Using her cell phone she called her mother and waited for her help to arrive. At 6:35 p.m. a 1994 Honda slammed into LaKeisha’s car from behind. She was killed at the scene. The driver of the Honda was only slightly injured while the baby was unharmed. First Sgt. Rodney Cates of the State Highway Patrol said afterward, “I don’t think there’s any doubt that the child restraint kept the girl from being killed.”
LaKeisha Parks was an employee with the Iredell County Public Library’s Circulation Department from November 2000 through April 2002. Her father Terry Wayne Turner Sr. was the man beaten to death by ten young teens in downtown Statesville just a few days ago.
Lorna Bailey worked three jobs at once that paid less than $20,000 a year while raising her children. She also volunteered at the library years ago. Her daughter LaKeisha graduated from Statesville High School in 1996. She went on to Campbell University graduating with a degree in graphic design in 2000 and at the time of her death was employed at North Carolina State University.
The brutal and senseless attack on Terry Turner Sr. has left most of the citizens of Iredell County in shock. It doesn’t seem possible that something like that could happen in downtown Statesville. An attack like that is something you imagine only in the big city or a foreign country. It’s what we see on the nightly news. Not what we read about in the local papers.
It is interesting to note that when we checked our records that two of the teens that have been arrested for the attack were previously banned from the library for disruptive behavior. You have a problem if you have to be banned from a public library.
Banning someone from the library only occurs when someone either commits a crime or repeatedly breaks library rules. We rarely have to ban anyone. On an average day we have between 1200 to 1300 people a day entering the building here and almost never have a problem. Even when someone is breaking a rule all you have to do is bring their attention to it and they are happy to comply.
With that many people coming through though it is inevitable that we are also going to have an occasional trouble maker. Fortunately, the library has a security guard on duty at all times patrolling the building and helping to keep everyone safe. Staff members are always present on every floor and on hand should a patron have a complaint or problem. Our first priority is always the safety of our patrons and we strive to make sure they have a pleasant and rewarding visit.
An act of violence is about the worst thing that can happen. We have not had an incident of adults fighting on library grounds in recent memory. It’s usually teenage boys that cause the problem. I had to call the police recently when some boys around ten years old punched another boy they knew from school. Calling the police over boys fighting might seem a little extreme to some, but the parents of the child that had been attacked felt it was justified.
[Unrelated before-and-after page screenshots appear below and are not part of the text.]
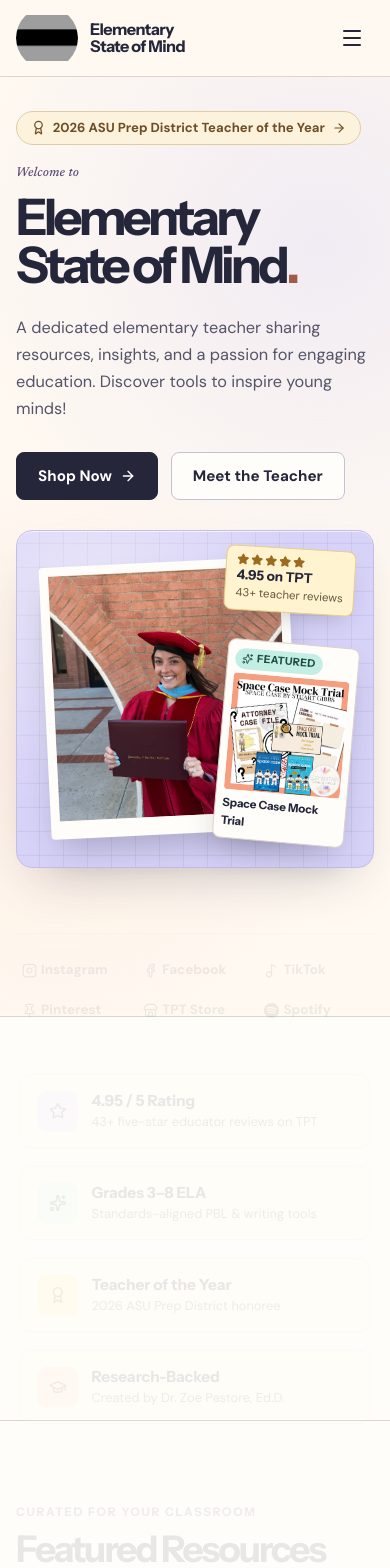
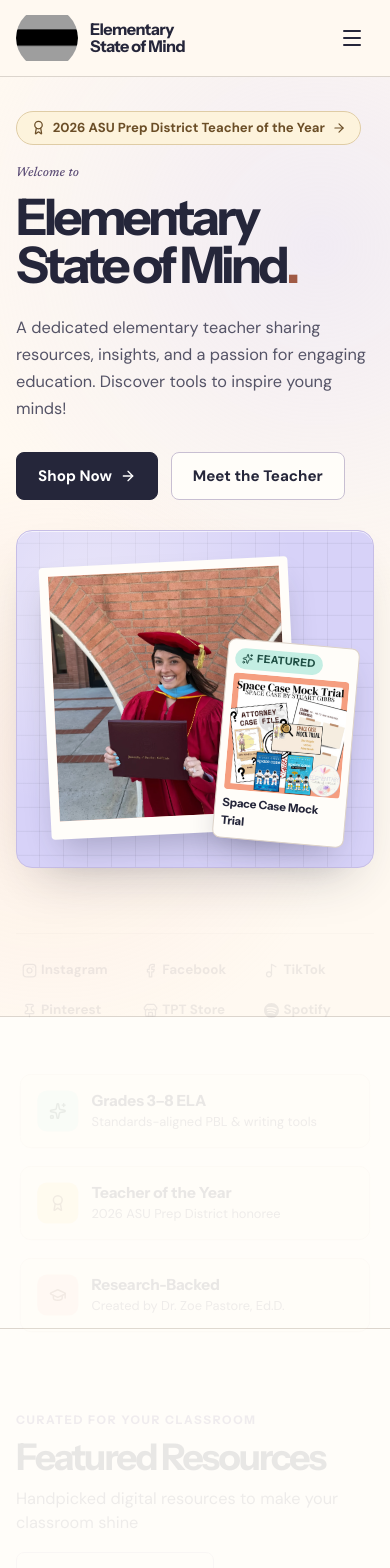
Before and after one commit to nikopastore/elementary-state-of-mind-site, a Next.js app: page / in a window 390 px wide. Shown: the top 1568 px of the page. Built offline with nearby package versions, Linux system fonts and the light colour scheme; grey boxes are pictures that could not be loaded.

Commit message:
Remove visible TPT aggregate rating badges

```diff
--- a/src/app/globals.css
+++ b/src/app/globals.css
@@ -206,24 +206,6 @@ body { background: var(--paper); color: var(--ink); font-family: var(--font-quic
   box-shadow: 0 24px 50px -22px rgba(37, 38, 58, 0.28), inset 0 1px 0 rgba(255, 255, 255, 0.65);
   animation: hero-fade-up 760ms 120ms cubic-bezier(0.22, 1, 0.36, 1) both;
 }
-.hero-pin-note {
-  position: absolute;
-  top: 5%;
-  right: 5%;
-  z-index: 3;
-  padding: 0.65rem 0.85rem;
-  border-radius: 8px;
-  background: #fff4cf;
-  border: 1px solid #e6cf8b;
-  box-shadow: 0 12px 24px -10px rgba(37, 38, 58, 0.25);
-  transform: rotate(3.5deg);
-  display: flex;
-  flex-direction: column;
-  gap: 0.12rem;
-}
-.hero-pin-stars { display: flex; gap: 2px; color: #9c6a1e; }
-.hero-pin-note strong { font-family: var(--font-heading); font-size: 0.84rem; font-weight: 700; color: var(--ink); line-height: 1.15; }
-.hero-pin-note span { font-size: 0.72rem; color: #675842; }
 
 .hero-photo {
   position: absolute;
@@ -314,7 +296,7 @@ body { background: var(--paper); color: var(--ink); font-family: var(--font-quic
 }
 .highlights-grid {
   display: grid;
-  grid-template-columns: repeat(4, minmax(0, 1fr));
+  grid-template-columns: repeat(auto-fit, minmax(min(100%, 14rem), 1fr));
   gap: 1rem;
 }
 .highlight-tile {
@@ -355,7 +337,6 @@ body { background: var(--paper); color: var(--ink); font-family: var(--font-quic
   display: block;
   flex: none;
 }
-.highlight-icon.tint-lavender { background: var(--lavender); color: #47396a; }
 .highlight-icon.tint-mint { background: var(--mint); color: #1f5348; }
 .highlight-icon.tint-mustard { background: #fbe39b; color: #6e4e18; }
 .highlight-icon.tint-peach { background: var(--peach); color: #7a3c2a; }
@@ -620,19 +601,6 @@ body { background: var(--paper); color: var(--ink); font-family: var(--font-quic
   border-bottom: 1px solid #d6cdec;
 }
 .reviews-grid { display: grid; grid-template-columns: .68fr 1fr; gap: clamp(2rem, 5vw, 5rem); align-items: center; }
-.reviews-badge {
-  display: inline-flex;
-  align-items: center;
-  gap: 0.4rem;
-  padding: 0.35rem 0.75rem;
-  border-radius: 999px;
-  background: var(--white);
-  border: 1px solid #d6cdec;
-  color: #8c5e20;
-  font-size: 0.8rem;
-  font-weight: 700;
-  margin-bottom: 1rem;
-}
 .reviews-intro h2 { max-width: 12ch; }
 .reviews-tpt-link { margin-top: 1.2rem; }
 .review-panel {
@@ -1181,7 +1149,6 @@ body { background: var(--paper); color: var(--ink); font-family: var(--font-quic
   .site-header-inner { gap: 1.1rem; }
   .primary-nav { gap: 1rem; }
   .hero-grid { gap: 2rem; }
-  .highlights-grid { grid-template-columns: repeat(2, minmax(0, 1fr)); }
 }
 @media (max-width: 920px) {
   .header-shop { display: none; }
@@ -1216,7 +1183,6 @@ body { background: var(--paper); color: var(--ink); font-family: var(--font-quic
   .social-strip a { gap: .28rem; font-size: .84rem; padding-inline: 0.35rem; }
   .social-strip svg { width: 15px; height: 15px; flex: none; }
   .hero-resource span { font-size: .72rem; }
-  .hero-pin-note { padding: 0.45rem 0.65rem; }
 }
 @media (max-width: 370px) {
   .hero-copy h1 { font-size: clamp(2.65rem, 12vw, 3.2rem); }
@@ -1303,16 +1269,13 @@ body { background: var(--paper); color: var(--ink); font-family: var(--font-quic
 }
 .scroll-effects-on .hero-photo { translate: 0 calc(var(--hero-scroll-progress, 0) * 68px); }
 .scroll-effects-on .hero-resource { translate: 0 calc(var(--hero-scroll-progress, 0) * -52px); }
-.scroll-effects-on .hero-pin-note { translate: 0 calc(var(--hero-scroll-progress, 0) * -32px); }
 @media (max-width: 570px) {
   .scroll-effects-on .hero-photo { translate: 0 calc(var(--hero-scroll-progress, 0) * 38px); }
   .scroll-effects-on .hero-resource { translate: 0 calc(var(--hero-scroll-progress, 0) * -28px); }
-  .scroll-effects-on .hero-pin-note { translate: 0 calc(var(--hero-scroll-progress, 0) * -18px); }
 }
 @media (prefers-reduced-motion: reduce) {
   .scroll-effects-on .hero-photo,
   .scroll-effects-on .hero-resource,
-  .scroll-effects-on .hero-pin-note,
   .scroll-effects-on [data-parallax] { translate: none; }
   .scroll-effects-on [data-reveal]:not(:focus-within, :target) {
     opacity: calc(.42 + var(--section-scroll-progress, 1) * .58);
--- a/src/app/page.tsx
+++ b/src/app/page.tsx
@@ -5,7 +5,7 @@ import { galleryPhotos } from '@/lib/galleryPhotos';
 import { posts } from '@/lib/posts';
 import Image from 'next/image';
 import Link from 'next/link';
-import { ArrowRight, Award, BookOpen, GraduationCap, Sparkles, Star } from 'lucide-react';
+import { ArrowRight, Award, BookOpen, GraduationCap, Sparkles } from 'lucide-react';
 
 const showcasePhotoIds = ['space-case-8', 'friendsgiving-2', 'kpop-1'];
 
@@ -26,15 +26,6 @@ export default function Home() {
       <section className="home-highlights" aria-label="Educator highlights">
         <div className="site-width highlights-grid">
           <div className="highlight-tile" data-reveal="card" data-stagger="0">
-            <span className="highlight-icon tint-lavender" aria-hidden="true">
-              <Star size={18} />
-            </span>
-            <div>
-              <strong>4.95 / 5 Rating</strong>
-              <span>43+ five-star educator reviews on TPT</span>
-            </div>
-          </div>
-          <div className="highlight-tile" data-reveal="card" data-stagger="1">
             <span className="highlight-icon tint-mint" aria-hidden="true">
               <Sparkles size={18} />
             </span>
@@ -43,7 +34,7 @@ export default function Home() {
               <span>Standards-aligned PBL &amp; writing tools</span>
             </div>
           </div>
-          <div className="highlight-tile" data-reveal="card" data-stagger="2">
+          <div className="highlight-tile" data-reveal="card" data-stagger="1">
             <span className="highlight-icon tint-mustard" aria-hidden="true">
               <Award size={18} />
             </span>
@@ -52,7 +43,7 @@ export default function Home() {
               <span>2026 ASU Prep District honoree</span>
             </div>
           </div>
-          <div className="highlight-tile" data-reveal="card" data-stagger="3">
+          <div className="highlight-tile" data-reveal="card" data-stagger="2">
             <span className="highlight-icon tint-peach" aria-hidden="true">
               <GraduationCap size={18} />
             </span>
--- a/src/components/Hero.tsx
+++ b/src/components/Hero.tsx
@@ -1,6 +1,6 @@
 import Image from 'next/image';
 import Link from 'next/link';
-import { ArrowRight, Award, Sparkles, Star } from 'lucide-react';
+import { ArrowRight, Award, Sparkles } from 'lucide-react';
 import SocialBento from './SocialBento';
 
 export default function Hero() {
@@ -35,18 +35,6 @@ export default function Hero() {
         </div>
 
         <div className="hero-board">
-          <div className="hero-pin-note" aria-hidden="true">
-            <div className="hero-pin-stars">
-              <Star size={12} fill="currentColor" />
-              <Star size={12} fill="currentColor" />
-              <Star size={12} fill="currentColor" />
-              <Star size={12} fill="currentColor" />
-              <Star size={12} fill="currentColor" />
-            </div>
-            <strong>4.95 on TPT</strong>
-            <span>43+ teacher reviews</span>
-          </div>
-
           <div className="hero-photo">
             <Image
               src="/zoe-usc-graduation.webp"
--- a/src/components/TestimonialsCarousel.tsx
+++ b/src/components/TestimonialsCarousel.tsx
@@ -13,10 +13,6 @@ export default function TestimonialsCarousel() {
     <section className="reviews-section" aria-labelledby="reviews-heading">
       <div className="site-width reviews-grid">
         <div className="reviews-intro" data-reveal="heading">
-          <span className="reviews-badge">
-            <Star size={14} fill="currentColor" aria-hidden="true" />
-            <span>4.95 Average Rating on TPT</span>
-          </span>
           <h2 id="reviews-heading">What Teachers Are Saying</h2>
           <p>Real reviews from real educators using these resources in their classrooms.</p>
           <a
```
It rarely happens here, but when it does our policy is to call the police and let them deal with it.
Joel Reese, Local History Librarian
Iredell County Public Library
This article appeared in the Statesville Record and Landmark as “Two beating suspects had been banned from library” on July 25, 2007